More than 40 Florida Highway Patrol employees are self-isolating because of exposure to the coronavirus, including three state troopers who have tested positive for COVID-19, FHP spokesman Aaron Keller confirmed on Thursday.Some of the employees decided to self-isolate after coming into close contact with people who tested positive for the virus, while others had traveled to “virus hotspots” or were exposed to people who had traveled to those places.Keller adds that the troopers who tested positive are part of Troop E in Miami, Troop L in Lake Worth and Troop I in Panama City.“In each case, the Florida Highway Patrol immediately engaged with local health officials and followed self-isolation guidelines.
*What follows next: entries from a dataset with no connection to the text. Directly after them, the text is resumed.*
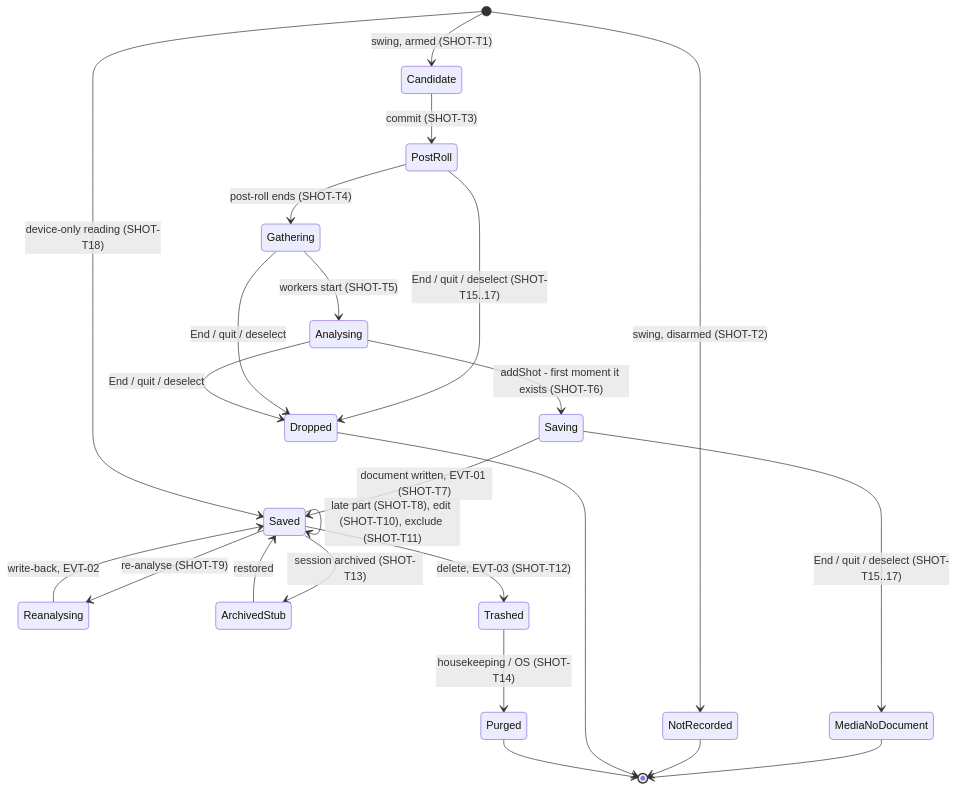
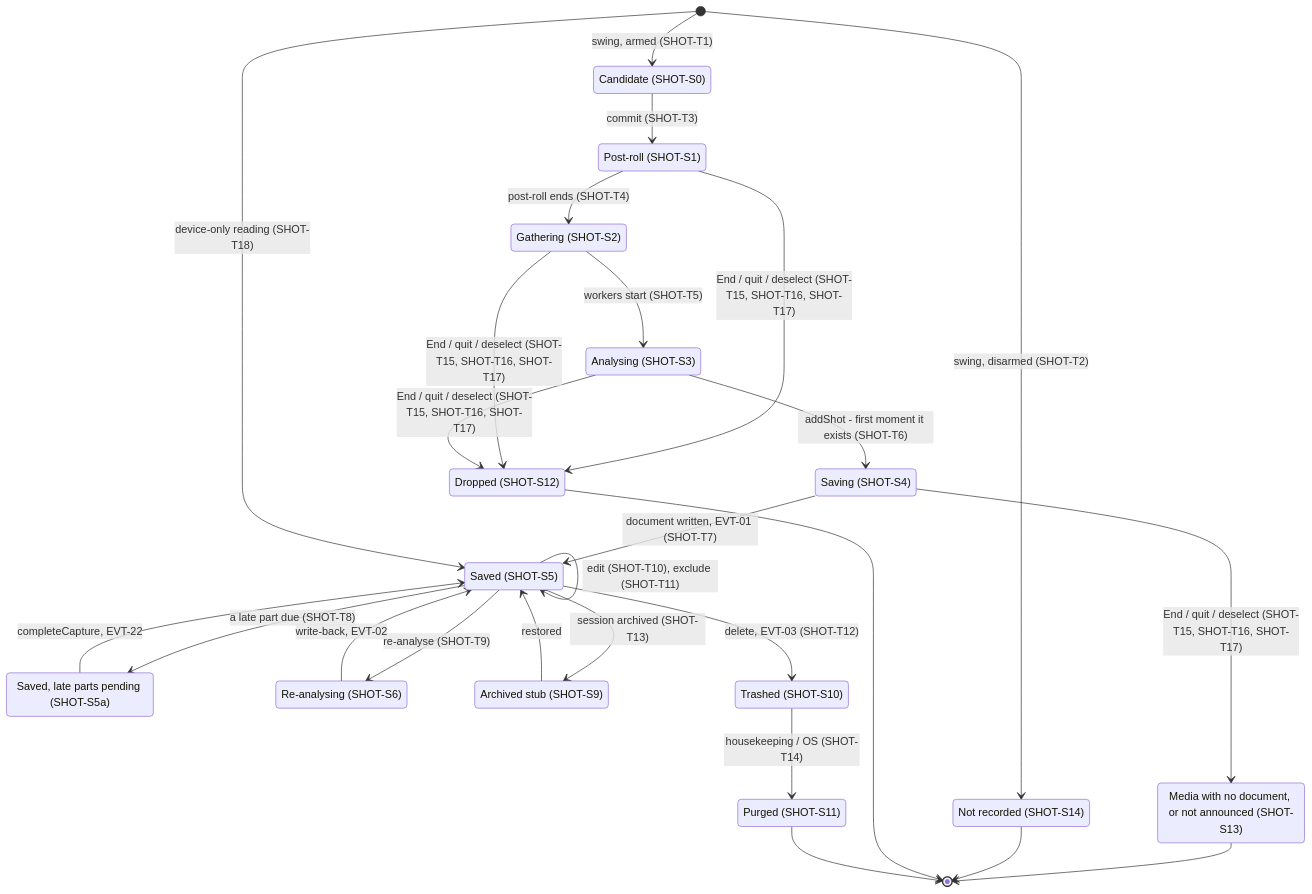
Before and after one commit to PinPoint-Golf/PinPointStudio: the fifth of 8 diagrams in governance/artefacts/lifecycle_model.md, drawn with Mermaid. The commit also changed other lines of this file, not shown here.

First line of the commit message:
Governance: the lifecycle model gains three activity diagrams (a shot, a session, the application), and its state diagrams match their tables

````diff
--- a/governance/artefacts/lifecycle_model.md
+++ b/governance/artefacts/lifecycle_model.md
@@ -232,26 +325,42 @@
 ```mermaid
 stateDiagram-v2
+    state "Candidate (SHOT-S0)" as Candidate
+    state "Post-roll (SHOT-S1)" as PostRoll
+    state "Gathering (SHOT-S2)" as Gathering
+    state "Analysing (SHOT-S3)" as Analysing
+    state "Saving (SHOT-S4)" as Saving
+    state "Saved (SHOT-S5)" as Saved
+    state "Saved, late parts pending (SHOT-S5a)" as LatePending
+    state "Re-analysing (SHOT-S6)" as Reanalysing
+    state "Archived stub (SHOT-S9)" as ArchivedStub
+    state "Trashed (SHOT-S10)" as Trashed
+    state "Purged (SHOT-S11)" as Purged
+    state "Dropped (SHOT-S12)" as Dropped
+    state "Media with no document, or not announced (SHOT-S13)" as MediaNoDocument
+    state "Not recorded (SHOT-S14)" as NotRecorded
     [*] --> Candidate: swing, armed (SHOT-T1)
     [*] --> NotRecorded: swing, disarmed (SHOT-T2)
     Candidate --> PostRoll: commit (SHOT-T3)
     PostRoll --> Gathering: post-roll ends (SHOT-T4)
     Gathering --> Analysing: workers start (SHOT-T5)
     Analysing --> Saving: addShot - first moment it exists (SHOT-T6)
     Saving --> Saved: document written, EVT-01 (SHOT-T7)
-    Saved --> Saved: late part (SHOT-T8), edit (SHOT-T10), exclude (SHOT-T11)
+    Saved --> LatePending: a late part due (SHOT-T8)
+    LatePending --> Saved: completeCapture, EVT-22
+    Saved --> Saved: edit (SHOT-T10), exclude (SHOT-T11)
     Saved --> Reanalysing: re-analyse (SHOT-T9)
     Reanalysing --> Saved: write-back, EVT-02
     Saved --> ArchivedStub: session archived (SHOT-T13)
     ArchivedStub --> Saved: restored
     Saved --> Trashed: delete, EVT-03 (SHOT-T12)
     Trashed --> Purged: housekeeping / OS (SHOT-T14)
-    PostRoll --> Dropped: End / quit / deselect (SHOT-T15..17)
-    Gathering --> Dropped: End / quit / deselect
-    Analysing --> Dropped: End / quit / deselect
-    Saving --> MediaNoDocument: End / quit / deselect (SHOT-T15..17)
+    PostRoll --> Dropped: End / quit / deselect (SHOT-T15, SHOT-T16, SHOT-T17)
+    Gathering --> Dropped: End / quit / deselect (SHOT-T15, SHOT-T16, SHOT-T17)
+    Analysing --> Dropped: End / quit / deselect (SHOT-T15, SHOT-T16, SHOT-T17)
+    Saving --> MediaNoDocument: End / quit / deselect (SHOT-T15, SHOT-T16, SHOT-T17)
     [*] --> Saved: device-only reading (SHOT-T18)
     MediaNoDocument --> [*]
     NotRecorded --> [*]
     Dropped --> [*]
     Purged --> [*]
 ```
````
The health and safety of the public and our employees remains our top priority, and the Florida Highway Patrol is following current CDC guidance for law enforcement,” Keller’s statement emphasizes.Those guidelines explain that employees should wash their hands, maintain a distance of at least six feet from other people when possible, have trained emergency-medical service workers assess transportation to health-care facilities of anyone who may have the virus, and also to ensure that only trained employees with appropriate protective gear come into contact with people who may have the virus.Additionally, federal guidelines recommend that officers clean and disinfect their uniforms.The Florida Highway Patrol has more than 2,000 employees.During the coronavirus outbreak, troopers have helped check motorists who are entering the state from Connecticut, Louisiana, New Jersey and New York, which are all states that have seen large numbers of cases.In an executive order issued last week, Florida Gov. Ron DeSantis mandated that all visitors from those hotspots isolate for 14 days upon entry to the state or for the duration of their visits, whichever time period is shorter.